Description of the task: Which of the lines in the listing that follows hold "uconn"? Pull each one out.

Data to use:
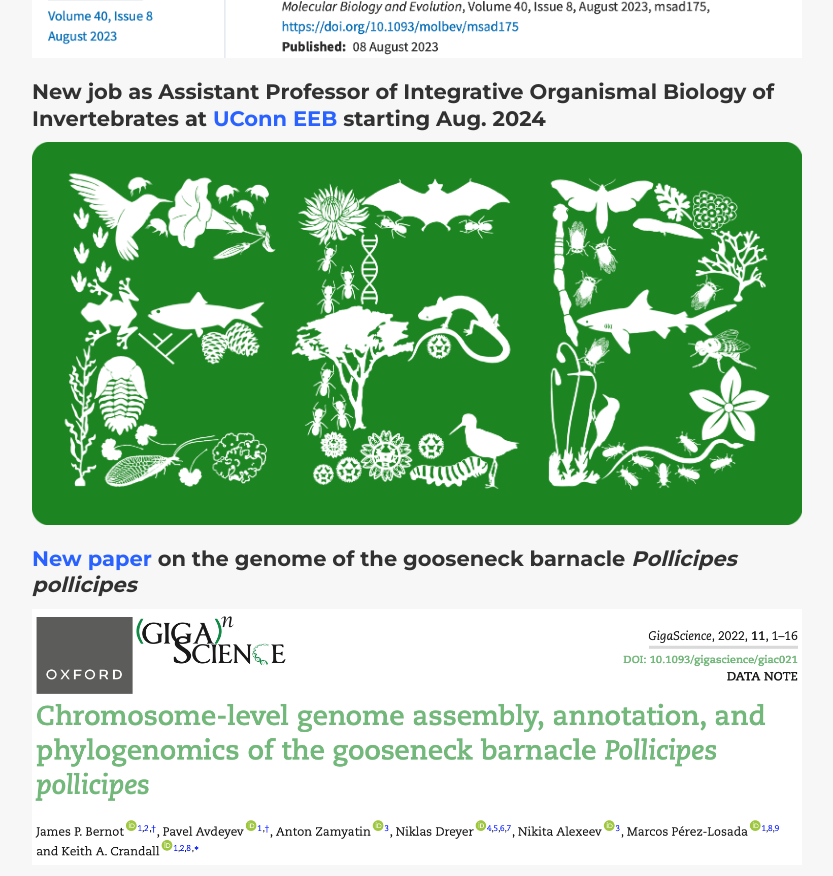
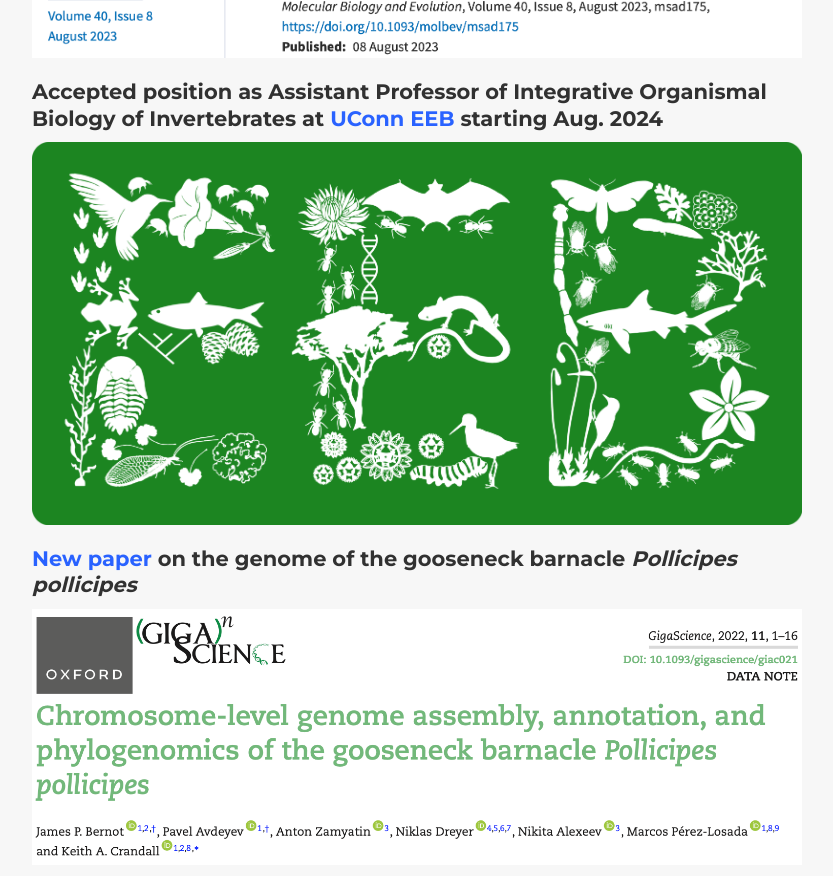
Before and after one commit to jbernot/jbernot.github.io, a plain HTML site: page index.html in a window 1280 px wide. Shown: the part 1925-2801 px from the top of the page, without its empty margins (423-1256 px from the left). Drawn offline with nearby package versions, Linux system fonts and the light colour scheme; some packages are replaced by stand-ins of ours; some icons are missing.

Commit message:
Build website

```diff
--- a/index.html
+++ b/index.html
@@ -875,7 +875,7 @@
 <a href="https://doi.org/10.1093/molbev/msad175" target="_blank" rel="noopener">New paper</a> out on Pancrustacea Phylogeny</h4>
 <p>
 <a href="https://doi.org/10.1093/molbev/msad175" target="_blank" rel="noopener"><img src=https://raw.githubusercontent.com/jbernot/jbernot.github.io/db7d79502e14a5152b867ad6200a0c7377d77a5b/img/Pancrustacea_MBE_screenshot.png></a></p>
-<h4 id="new-job-as-assistant-professor-of-integrative-organismal-biology-of-invertebrates-at-uconn-eebhttpseebuconnedu-starting-aug-2024">New job as Assistant Professor of Integrative Organismal Biology of Invertebrates at
+<h4 id="accepted-position-as-assistant-professor-of-integrative-organismal-biology-of-invertebrates-at-uconn-eebhttpseebuconnedu-starting-aug-2024">Accepted position as Assistant Professor of Integrative Organismal Biology of Invertebrates at
 <a href="https://eeb.uconn.edu" target="_blank" rel="noopener">UConn EEB</a> starting Aug. 2024</h4>
 <p>
 <a href="https://eeb.uconn.edu" target="_blank" rel="noopener"><img src=https://raw.githubusercontent.com/jbernot/jbernot.github.io/master/img/EEB_Banner.png></a></p>
```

Solution below:
-<h4 id="new-job-as-assistant-professor-of-integrative-organismal-biology-of-invertebrates-at-uconn-eebhttpseebuconnedu-starting-aug-2024">New job as Assistant Professor of Integrative Organismal Biology of Invertebrates at
+<h4 id="accepted-position-as-assistant-professor-of-integrative-organismal-biology-of-invertebrates-at-uconn-eebhttpseebuconnedu-starting-aug-2024">Accepted position as Assistant Professor of Integrative Organismal Biology of Invertebrates at
 <a href="https://eeb.uconn.edu" target="_blank" rel="noopener">UConn EEB</a> starting Aug. 2024</h4>
 <a href="https://eeb.uconn.edu" target="_blank" rel="noopener"><img src=https://raw.githubusercontent.com/jbernot/jbernot.github.io/master/img/EEB_Banner.png></a></p>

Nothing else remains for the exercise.